Then, there’s Jesus. He is love personified, love in the flesh. “God is love” (1 John 4:16). When the Bible speaks of Jesus’ love for people, it describes a love that fully understands what those people are like by nature and their own doing and yet desires their good—now and forever.
It was love when the Son of God left the glory and perfection of heaven to live among sinful people. It was love when Jesus lived a humble and perfect life for proud sinners. It was love when the Son of Man laid down his life on the cross and received the punishment the human race deserved for its sins. It was love when the Savior reclaimed his life, proving that his life and death were the full payment for the sins of the world. It is love when the Redeemer intercedes for the children of God and prepares an eternal home for them.
Jesus loves me? Yes, that is truth, the kind of truth little children can grasp when they sing that they know Jesus loves them because “the Bible tells me so.”
Somewhere, at some time, a person started a child’s game with a daisy. Pull off one petal of the flower, saying “He or she loves me,” then pull off the next petal, saying “He or she loves me not.” Continue doing that until all the petals are gone. Then remember the last phrase you spoke, and those words reveal what another person thinks of you. Of course, it is not real; it is just child’s play.
But it is not a game when it comes to God and Satan. It is as serious as it gets. Both are real, but they are entirely different. “He loves me, he loves me not.” The first “he” is Jesus. The second “he” is Satan.
How do I know? “The Bible tells me so.”
Author: James Pope
Volume 111, Number 02
Issue: February 2024
- What to know before you go
- Preachers and listeners
- “You came to visit me”
- One little word
- Appreciating the clouds
- A memorable Trinity Sunday sermon
- Sympathy +
- Remembering a rite

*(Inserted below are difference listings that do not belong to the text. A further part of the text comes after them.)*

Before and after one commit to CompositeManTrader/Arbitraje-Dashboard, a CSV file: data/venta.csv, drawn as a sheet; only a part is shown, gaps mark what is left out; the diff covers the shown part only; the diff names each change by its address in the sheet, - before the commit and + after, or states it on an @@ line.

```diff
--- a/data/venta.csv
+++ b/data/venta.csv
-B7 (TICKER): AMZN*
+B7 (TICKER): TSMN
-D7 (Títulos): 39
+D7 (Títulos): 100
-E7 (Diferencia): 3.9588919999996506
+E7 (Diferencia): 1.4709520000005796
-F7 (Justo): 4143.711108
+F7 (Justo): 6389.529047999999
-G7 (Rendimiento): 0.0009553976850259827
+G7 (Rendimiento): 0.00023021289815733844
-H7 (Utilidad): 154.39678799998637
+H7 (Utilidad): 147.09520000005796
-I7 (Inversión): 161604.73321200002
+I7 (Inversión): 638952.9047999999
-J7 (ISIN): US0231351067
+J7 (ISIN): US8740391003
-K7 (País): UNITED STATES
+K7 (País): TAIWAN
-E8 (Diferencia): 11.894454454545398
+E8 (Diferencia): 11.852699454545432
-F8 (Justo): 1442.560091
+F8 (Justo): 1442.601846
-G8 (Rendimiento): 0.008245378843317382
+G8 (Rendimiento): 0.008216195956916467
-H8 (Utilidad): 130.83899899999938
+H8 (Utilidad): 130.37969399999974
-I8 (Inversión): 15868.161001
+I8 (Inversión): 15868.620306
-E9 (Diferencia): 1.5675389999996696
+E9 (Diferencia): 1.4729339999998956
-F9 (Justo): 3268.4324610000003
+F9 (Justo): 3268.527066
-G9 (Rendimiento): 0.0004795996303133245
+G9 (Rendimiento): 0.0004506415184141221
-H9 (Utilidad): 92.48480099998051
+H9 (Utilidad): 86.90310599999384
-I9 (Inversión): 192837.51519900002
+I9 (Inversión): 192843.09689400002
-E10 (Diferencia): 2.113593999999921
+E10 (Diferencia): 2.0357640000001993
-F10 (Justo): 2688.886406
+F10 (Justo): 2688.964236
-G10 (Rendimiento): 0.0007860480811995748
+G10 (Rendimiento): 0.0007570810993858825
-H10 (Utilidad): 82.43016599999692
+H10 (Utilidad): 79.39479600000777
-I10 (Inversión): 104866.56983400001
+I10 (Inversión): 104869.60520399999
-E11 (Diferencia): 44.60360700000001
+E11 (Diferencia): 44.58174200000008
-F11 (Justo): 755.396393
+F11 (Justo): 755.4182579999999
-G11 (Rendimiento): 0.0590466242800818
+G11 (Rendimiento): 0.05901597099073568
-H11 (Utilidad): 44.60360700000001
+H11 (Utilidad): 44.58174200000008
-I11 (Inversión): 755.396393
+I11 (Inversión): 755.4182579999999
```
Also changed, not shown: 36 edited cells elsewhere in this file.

- Pastor and wife appreciation month
- Thankful saints
- Opening doors in Advent and beyond
- Practicing Christian freedom
- He loves me, he loves me not